Magnus KarlssonProfessor, Consultant
Research areas and keywords
UKÄ subject classification
- Medical and Health Sciences
- Orthopedics, Osteoporosis, Fracture
Background: The accrual of bone mineral at growth and the age related bone loss influence who will develop osteoporosis and fractures. But also skeletal architecture influence bone strength and muscle function determine who will fall. Thus, it is imperative to determine regulation and interventions that could improve each trait and identify risk factors for fractures.
Project and preliminary results: Secular changes of fractures in children and elderly are followed in regional and national registers. Bone and muscle trait evaluations are done in several population-based cohorts of children, adolescents, adults and elderly now followed for 10-40 years by bone scanning, neuromuscular tests, anthropometry, fall frequency and fracture registration.
Data has shown that hip fracture incidence has decreased while proximal humeral fractures have increased, but the total number of fractures has increased. Fracture incidence in children has also increased. This urge for new prediction taking both changes in fracture incidence and demography into account. Daily physical training at growth enhances bone mass, bone size, reduces overweight, reduce fracture risk and improves school grades. Benefits remains in adulthood. Clinical functional tests could in old men identify fallers with and without fractures
Aim: 1) study regulation and how to modify bone mass, skeletal architecture, muscle function and adiposity during growth and ageing; 2) evaluate risk factors and prognostic factors for osteoporosis, fall and fractures; 3) evaluate if benefits achieved by interventions remains in a long term perspective; 4) follow fracture epidemiology to improve projections for the future.
Significance: Our studies increase the understanding of the pathophysiology of osteoporosis, improve our ability to target risk individuals, improve the prediction of fracture in the future and identify beneficial intervention strategies.
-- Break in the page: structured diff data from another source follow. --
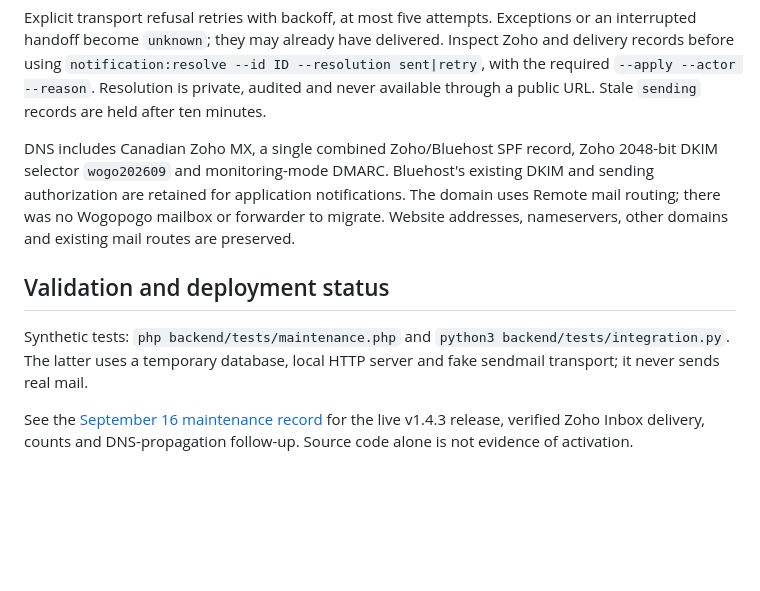
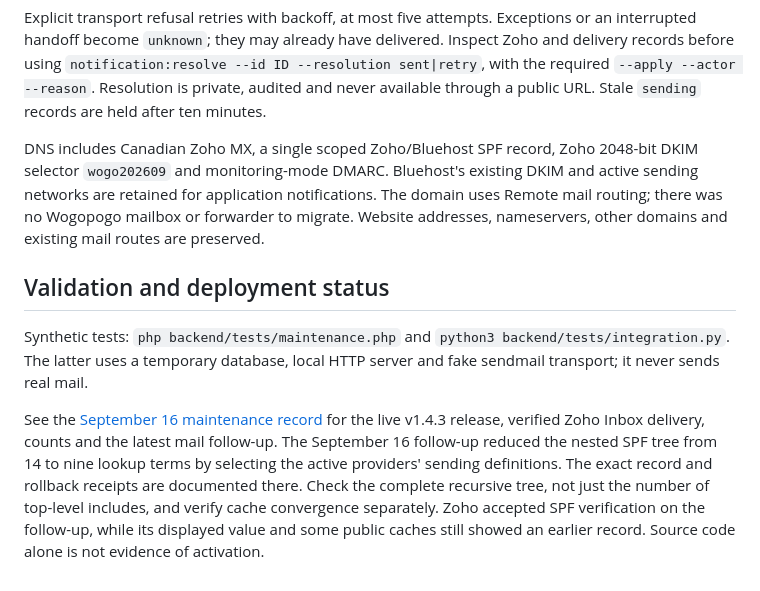
Before and after one commit to crypto-frog/wogopogo, a Markdown page: docs/MAIL.md, the part around the change. GitHub-like rendering; blank space fills up the shorter version.

```diff
--- a/docs/MAIL.md
+++ b/docs/MAIL.md
@@ -76,9 +76,9 @@ and delivery records before using `notification:resolve --id ID --resolution sen
 with the required `--apply --actor --reason`. Resolution is private, audited and never
 available through a public URL. Stale `sending` records are held after ten minutes.
 
-DNS includes Canadian Zoho MX, a single combined Zoho/Bluehost SPF record, Zoho
+DNS includes Canadian Zoho MX, a single scoped Zoho/Bluehost SPF record, Zoho
 2048-bit DKIM selector `wogo202609` and monitoring-mode DMARC. Bluehost's existing
-DKIM and sending authorization are retained for application notifications. The domain
+DKIM and active sending networks are retained for application notifications. The domain
 uses Remote mail routing; there was no Wogopogo mailbox or forwarder to migrate.
 Website addresses, nameservers, other domains and existing mail routes are preserved.
 
@@ -89,4 +89,11 @@ Synthetic tests: `php backend/tests/maintenance.php` and
 HTTP server and fake sendmail transport; it never sends real mail.
 
 See the [September 16 maintenance record](MAINTENANCE-2026-09-16.md) for the live
-v1.4.3 release, verified Zoho Inbox delivery, counts and DNS-propagation follow-up. Source code alone is not evidence of activation.
+v1.4.3 release, verified Zoho Inbox delivery, counts and the latest mail follow-up.
+The September 16 follow-up reduced the nested SPF tree from 14 to nine lookup terms
+by selecting the active providers' sending definitions. The exact record and rollback
+receipts are documented there. Check the complete recursive tree, not just the number
+of top-level includes, and verify cache convergence separately. Zoho accepted SPF
+verification on the follow-up, while its displayed value and some public caches
+still showed an earlier record. Source code alone
+is not evidence of activation.
```
Also changed, not shown: docs/MAINTENANCE-2026-09-16.md (+81 -5 lines).
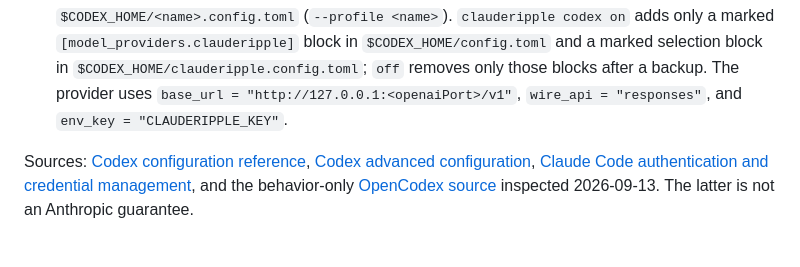
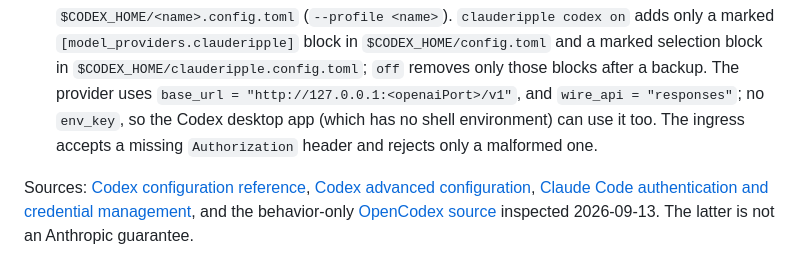
Before and after one commit to PBJ-2/clauderipple, a Markdown page: docs/ARCHITECTURE.md, the part around the change. GitHub-like rendering.

```diff
--- a/docs/ARCHITECTURE.md
+++ b/docs/ARCHITECTURE.md
@@ -279,7 +279,9 @@ chat is out of reach for every approach, ours included.
   `$CODEX_HOME/config.toml` and a marked selection block in
   `$CODEX_HOME/clauderipple.config.toml`; `off` removes only those blocks after
   a backup. The provider uses `base_url = "http://127.0.0.1:<openaiPort>/v1"`,
-  `wire_api = "responses"`, and `env_key = "CLAUDERIPPLE_KEY"`.
+  and `wire_api = "responses"`; no `env_key`, so the Codex desktop app (which
+  has no shell environment) can use it too. The ingress accepts a missing
+  `Authorization` header and rejects only a malformed one.
 
 Sources: [Codex configuration reference](https://learn.chatgpt.com/docs/config-file/config-reference),
 [Codex advanced configuration](https://learn.chatgpt.com/docs/config-file/config-advanced),
```
Also changed, not shown: README.ko.md (+1 -1 lines), README.md (+1 -1 lines), docs/media/codex-claude.png (added), 5 other files.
Recent research outputs
Research output: Contribution to journal › Article